NPAM Leaders Julie Stanik Hutt, Andrea Schram, Beverly Lang and Veronica Gutchell contributed this article to the Baltimore Sun November 25, 2015.
"Back in the 1960s, while thousands of Americans were "sitting in" for civil rights and burning draft cards to end the Vietnam War, one Colorado nurse started a quiet health care revolution.
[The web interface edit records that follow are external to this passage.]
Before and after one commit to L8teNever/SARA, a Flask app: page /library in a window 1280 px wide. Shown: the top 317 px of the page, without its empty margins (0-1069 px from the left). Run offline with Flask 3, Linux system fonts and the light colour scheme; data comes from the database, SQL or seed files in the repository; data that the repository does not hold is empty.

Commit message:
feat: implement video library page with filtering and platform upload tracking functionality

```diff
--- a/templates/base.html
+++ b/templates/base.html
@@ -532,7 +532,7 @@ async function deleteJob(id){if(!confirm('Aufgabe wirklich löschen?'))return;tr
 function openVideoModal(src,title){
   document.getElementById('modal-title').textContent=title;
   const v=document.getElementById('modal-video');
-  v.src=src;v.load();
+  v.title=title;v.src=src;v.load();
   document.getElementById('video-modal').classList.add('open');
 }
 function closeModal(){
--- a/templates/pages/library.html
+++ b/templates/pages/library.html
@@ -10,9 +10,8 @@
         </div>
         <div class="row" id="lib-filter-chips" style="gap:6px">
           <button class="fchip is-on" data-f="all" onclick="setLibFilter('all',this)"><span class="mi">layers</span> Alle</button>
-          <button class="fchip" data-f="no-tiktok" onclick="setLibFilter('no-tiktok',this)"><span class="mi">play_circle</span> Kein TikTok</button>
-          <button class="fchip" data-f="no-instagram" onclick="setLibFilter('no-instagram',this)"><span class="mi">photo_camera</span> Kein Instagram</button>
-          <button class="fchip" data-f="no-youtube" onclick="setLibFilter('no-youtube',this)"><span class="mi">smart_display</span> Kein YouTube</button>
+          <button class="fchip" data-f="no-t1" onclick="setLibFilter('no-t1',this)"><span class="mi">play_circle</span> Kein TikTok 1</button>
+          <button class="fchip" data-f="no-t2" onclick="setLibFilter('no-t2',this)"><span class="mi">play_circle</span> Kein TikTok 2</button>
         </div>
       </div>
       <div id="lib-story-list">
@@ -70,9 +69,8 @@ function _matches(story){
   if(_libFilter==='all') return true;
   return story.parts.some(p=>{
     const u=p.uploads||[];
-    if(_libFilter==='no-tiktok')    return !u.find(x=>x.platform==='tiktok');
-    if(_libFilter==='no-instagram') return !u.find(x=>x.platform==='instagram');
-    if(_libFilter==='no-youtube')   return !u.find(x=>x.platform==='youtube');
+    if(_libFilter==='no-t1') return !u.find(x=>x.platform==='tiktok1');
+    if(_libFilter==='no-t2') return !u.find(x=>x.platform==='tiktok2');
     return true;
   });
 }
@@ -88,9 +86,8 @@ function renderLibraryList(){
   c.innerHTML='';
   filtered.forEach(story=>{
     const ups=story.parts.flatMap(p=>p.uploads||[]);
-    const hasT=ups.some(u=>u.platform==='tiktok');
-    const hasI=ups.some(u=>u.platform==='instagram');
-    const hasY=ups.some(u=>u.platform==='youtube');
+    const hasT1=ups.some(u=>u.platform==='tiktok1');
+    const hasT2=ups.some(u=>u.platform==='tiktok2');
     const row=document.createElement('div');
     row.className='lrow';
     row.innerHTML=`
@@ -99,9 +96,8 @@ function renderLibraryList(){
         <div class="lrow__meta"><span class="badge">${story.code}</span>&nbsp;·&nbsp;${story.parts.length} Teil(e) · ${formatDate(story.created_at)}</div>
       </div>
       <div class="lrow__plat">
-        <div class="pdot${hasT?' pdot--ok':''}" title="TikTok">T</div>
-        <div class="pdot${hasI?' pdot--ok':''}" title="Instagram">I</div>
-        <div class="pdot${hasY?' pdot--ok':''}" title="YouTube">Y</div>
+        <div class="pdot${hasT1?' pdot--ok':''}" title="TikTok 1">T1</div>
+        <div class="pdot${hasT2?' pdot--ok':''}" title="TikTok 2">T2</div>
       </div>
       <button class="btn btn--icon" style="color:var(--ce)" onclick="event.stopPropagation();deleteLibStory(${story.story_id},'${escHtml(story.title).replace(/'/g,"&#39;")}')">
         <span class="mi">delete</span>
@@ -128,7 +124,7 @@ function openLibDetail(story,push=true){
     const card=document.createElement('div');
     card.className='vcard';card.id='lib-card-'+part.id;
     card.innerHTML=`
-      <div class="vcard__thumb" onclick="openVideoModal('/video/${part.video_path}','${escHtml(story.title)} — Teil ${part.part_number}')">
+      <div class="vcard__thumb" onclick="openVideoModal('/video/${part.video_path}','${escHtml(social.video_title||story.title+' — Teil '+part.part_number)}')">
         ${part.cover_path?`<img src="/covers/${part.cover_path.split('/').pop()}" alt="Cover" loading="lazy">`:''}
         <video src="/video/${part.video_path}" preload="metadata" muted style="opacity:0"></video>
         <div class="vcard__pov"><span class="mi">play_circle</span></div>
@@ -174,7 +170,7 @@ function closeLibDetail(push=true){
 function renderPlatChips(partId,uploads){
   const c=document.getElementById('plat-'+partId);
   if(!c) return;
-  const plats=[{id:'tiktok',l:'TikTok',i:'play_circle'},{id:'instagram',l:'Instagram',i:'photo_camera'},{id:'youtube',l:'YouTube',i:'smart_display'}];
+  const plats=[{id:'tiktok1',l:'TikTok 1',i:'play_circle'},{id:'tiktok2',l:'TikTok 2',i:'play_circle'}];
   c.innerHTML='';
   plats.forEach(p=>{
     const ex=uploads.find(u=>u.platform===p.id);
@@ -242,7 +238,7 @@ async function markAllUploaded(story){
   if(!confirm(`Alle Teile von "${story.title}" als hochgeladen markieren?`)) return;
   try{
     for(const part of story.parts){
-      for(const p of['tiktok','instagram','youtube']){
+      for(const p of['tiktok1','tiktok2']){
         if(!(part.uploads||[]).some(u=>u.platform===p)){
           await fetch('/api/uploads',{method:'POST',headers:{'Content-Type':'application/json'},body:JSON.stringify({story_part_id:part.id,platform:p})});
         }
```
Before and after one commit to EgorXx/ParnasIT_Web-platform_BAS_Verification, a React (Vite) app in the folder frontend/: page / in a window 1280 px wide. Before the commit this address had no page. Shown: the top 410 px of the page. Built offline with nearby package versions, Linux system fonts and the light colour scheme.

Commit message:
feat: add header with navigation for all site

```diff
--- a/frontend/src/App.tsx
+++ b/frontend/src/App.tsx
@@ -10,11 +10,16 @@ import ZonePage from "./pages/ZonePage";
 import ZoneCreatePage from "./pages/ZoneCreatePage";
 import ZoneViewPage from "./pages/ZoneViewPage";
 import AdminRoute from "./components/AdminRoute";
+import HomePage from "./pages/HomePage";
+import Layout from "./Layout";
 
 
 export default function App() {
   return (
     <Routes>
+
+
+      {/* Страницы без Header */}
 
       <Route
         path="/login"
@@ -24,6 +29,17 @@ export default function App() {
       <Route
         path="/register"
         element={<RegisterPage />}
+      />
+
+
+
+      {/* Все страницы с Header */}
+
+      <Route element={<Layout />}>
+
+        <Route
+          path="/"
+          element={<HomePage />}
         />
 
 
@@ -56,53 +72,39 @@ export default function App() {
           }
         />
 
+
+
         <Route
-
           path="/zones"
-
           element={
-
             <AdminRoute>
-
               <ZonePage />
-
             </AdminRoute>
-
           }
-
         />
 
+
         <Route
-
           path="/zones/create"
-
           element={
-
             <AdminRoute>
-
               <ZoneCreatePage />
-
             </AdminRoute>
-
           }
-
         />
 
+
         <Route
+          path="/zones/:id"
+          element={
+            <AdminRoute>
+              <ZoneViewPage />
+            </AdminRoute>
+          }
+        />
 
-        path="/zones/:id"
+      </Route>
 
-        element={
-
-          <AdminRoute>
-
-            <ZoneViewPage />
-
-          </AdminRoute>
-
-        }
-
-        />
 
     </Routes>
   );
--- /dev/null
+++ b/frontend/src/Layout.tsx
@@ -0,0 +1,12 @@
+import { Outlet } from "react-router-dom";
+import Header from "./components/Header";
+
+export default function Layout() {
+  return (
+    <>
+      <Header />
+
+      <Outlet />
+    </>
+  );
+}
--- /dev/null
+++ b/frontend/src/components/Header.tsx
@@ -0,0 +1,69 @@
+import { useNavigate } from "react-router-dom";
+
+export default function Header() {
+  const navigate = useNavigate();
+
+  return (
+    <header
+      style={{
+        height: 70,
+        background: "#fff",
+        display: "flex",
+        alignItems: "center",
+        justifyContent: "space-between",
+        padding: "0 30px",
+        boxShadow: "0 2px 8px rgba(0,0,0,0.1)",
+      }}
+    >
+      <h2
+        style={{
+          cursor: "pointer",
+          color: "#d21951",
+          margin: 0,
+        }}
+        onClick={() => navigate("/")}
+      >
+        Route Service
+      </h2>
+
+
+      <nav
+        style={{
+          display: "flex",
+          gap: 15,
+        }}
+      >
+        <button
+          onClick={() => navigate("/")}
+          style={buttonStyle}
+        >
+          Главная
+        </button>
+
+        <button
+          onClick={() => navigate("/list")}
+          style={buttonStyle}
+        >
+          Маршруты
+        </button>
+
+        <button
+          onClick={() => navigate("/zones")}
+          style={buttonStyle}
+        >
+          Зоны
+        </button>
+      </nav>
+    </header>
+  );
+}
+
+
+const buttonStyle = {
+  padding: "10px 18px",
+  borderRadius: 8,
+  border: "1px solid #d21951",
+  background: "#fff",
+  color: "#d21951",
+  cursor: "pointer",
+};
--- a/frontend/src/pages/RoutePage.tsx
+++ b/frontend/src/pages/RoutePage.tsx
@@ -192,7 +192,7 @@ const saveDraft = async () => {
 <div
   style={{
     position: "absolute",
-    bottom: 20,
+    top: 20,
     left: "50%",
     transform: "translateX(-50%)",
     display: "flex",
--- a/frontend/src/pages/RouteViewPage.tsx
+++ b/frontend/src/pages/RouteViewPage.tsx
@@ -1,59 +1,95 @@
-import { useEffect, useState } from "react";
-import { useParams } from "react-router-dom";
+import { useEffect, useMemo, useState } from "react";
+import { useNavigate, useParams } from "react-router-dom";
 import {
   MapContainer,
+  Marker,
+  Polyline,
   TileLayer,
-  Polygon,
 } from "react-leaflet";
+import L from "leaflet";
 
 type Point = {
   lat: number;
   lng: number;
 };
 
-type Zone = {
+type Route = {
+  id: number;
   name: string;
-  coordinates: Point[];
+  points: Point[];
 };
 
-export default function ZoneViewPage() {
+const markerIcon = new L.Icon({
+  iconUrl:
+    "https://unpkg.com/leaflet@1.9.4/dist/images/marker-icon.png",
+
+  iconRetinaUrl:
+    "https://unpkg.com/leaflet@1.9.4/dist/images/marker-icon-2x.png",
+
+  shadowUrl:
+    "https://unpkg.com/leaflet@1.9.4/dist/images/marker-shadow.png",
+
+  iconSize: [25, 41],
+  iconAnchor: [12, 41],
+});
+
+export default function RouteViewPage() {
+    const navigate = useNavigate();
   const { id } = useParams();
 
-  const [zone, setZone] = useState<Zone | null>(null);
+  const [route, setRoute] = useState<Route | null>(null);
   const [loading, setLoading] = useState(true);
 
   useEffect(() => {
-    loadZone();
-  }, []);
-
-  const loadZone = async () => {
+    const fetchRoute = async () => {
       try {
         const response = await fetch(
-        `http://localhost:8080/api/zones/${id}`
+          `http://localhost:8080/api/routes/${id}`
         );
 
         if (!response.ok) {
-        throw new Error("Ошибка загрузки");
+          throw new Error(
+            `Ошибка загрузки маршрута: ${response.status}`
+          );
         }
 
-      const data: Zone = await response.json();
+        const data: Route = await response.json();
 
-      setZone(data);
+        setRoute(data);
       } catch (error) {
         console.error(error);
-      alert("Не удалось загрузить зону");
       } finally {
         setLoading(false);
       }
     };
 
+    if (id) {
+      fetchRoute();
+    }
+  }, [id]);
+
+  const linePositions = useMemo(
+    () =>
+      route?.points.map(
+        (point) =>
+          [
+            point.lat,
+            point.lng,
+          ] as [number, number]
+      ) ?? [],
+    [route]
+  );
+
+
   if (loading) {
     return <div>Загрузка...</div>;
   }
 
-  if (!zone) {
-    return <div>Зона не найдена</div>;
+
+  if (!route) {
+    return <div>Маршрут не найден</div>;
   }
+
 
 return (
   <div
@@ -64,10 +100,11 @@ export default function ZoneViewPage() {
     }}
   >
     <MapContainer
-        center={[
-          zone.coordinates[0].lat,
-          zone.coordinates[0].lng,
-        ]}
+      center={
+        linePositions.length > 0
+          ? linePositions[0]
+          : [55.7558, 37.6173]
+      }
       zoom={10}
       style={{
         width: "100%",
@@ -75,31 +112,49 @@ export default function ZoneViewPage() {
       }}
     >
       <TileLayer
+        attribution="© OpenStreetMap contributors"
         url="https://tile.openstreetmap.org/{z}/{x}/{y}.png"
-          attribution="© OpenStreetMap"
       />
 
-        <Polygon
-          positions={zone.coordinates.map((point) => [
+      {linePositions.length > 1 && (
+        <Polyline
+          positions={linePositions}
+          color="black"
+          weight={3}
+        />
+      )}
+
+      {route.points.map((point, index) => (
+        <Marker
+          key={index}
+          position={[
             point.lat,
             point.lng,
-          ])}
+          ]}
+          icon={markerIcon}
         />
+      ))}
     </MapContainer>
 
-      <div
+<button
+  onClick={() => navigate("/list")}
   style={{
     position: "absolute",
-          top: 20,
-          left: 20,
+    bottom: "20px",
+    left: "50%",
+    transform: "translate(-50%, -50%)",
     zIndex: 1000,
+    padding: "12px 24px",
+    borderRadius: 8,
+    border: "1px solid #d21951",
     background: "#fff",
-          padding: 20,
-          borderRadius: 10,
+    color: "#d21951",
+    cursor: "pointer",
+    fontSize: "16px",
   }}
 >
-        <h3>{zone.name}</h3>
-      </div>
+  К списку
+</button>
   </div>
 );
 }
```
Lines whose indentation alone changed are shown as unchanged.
At that time many children, especially the poor and those living in rural and medically underserved areas, lacked access to health care services. Loretta Ford, a public health nurse, believed that experienced registered nurses (RNs) could improve children's health if they were trained to provide many of the health care services that were historically provided only by physicians. So she began collaborating with a physician colleague and in 1965 changed health care by creating the first nurse practitioner (NP). Since then, the NP profession has spread like wildfire, expanding to all 50 states and to more than 20 other countries. More than 205,000 nurses have been trained as NPs, and they deliver half of the primary health care in the U.S. This month, NPs and their patients across the world are celebrating the 50th anniversary of the profession."